Data excerpts:
- - - - - - -

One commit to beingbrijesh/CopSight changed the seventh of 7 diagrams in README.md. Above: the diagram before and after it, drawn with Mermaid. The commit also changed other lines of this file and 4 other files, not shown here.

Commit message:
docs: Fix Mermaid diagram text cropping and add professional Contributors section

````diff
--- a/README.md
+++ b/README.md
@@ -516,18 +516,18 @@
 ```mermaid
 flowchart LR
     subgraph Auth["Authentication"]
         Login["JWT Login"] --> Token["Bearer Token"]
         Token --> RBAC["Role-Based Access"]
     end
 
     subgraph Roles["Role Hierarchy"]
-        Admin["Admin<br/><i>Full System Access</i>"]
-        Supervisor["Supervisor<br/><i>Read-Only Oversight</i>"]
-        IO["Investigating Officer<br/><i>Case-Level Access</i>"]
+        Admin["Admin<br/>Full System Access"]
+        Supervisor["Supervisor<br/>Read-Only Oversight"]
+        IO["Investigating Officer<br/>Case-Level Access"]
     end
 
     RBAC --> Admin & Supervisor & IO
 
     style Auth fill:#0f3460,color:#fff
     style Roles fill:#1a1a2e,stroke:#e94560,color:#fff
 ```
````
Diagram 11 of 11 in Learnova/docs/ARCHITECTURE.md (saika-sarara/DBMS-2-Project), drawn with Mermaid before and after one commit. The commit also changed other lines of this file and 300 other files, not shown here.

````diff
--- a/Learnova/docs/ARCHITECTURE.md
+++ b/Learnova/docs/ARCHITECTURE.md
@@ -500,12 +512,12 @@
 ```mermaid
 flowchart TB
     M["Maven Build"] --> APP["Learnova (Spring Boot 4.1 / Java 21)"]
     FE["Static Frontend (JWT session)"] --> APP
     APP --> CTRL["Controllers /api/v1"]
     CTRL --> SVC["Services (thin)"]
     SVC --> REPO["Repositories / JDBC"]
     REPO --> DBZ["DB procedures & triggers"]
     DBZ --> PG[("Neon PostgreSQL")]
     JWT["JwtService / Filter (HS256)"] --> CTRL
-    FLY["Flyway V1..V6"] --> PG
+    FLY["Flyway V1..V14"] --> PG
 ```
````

- - - - - - -

What to produce> Report how many lines of the data above include "Access", giving the number and no other words.

Solved problem> 5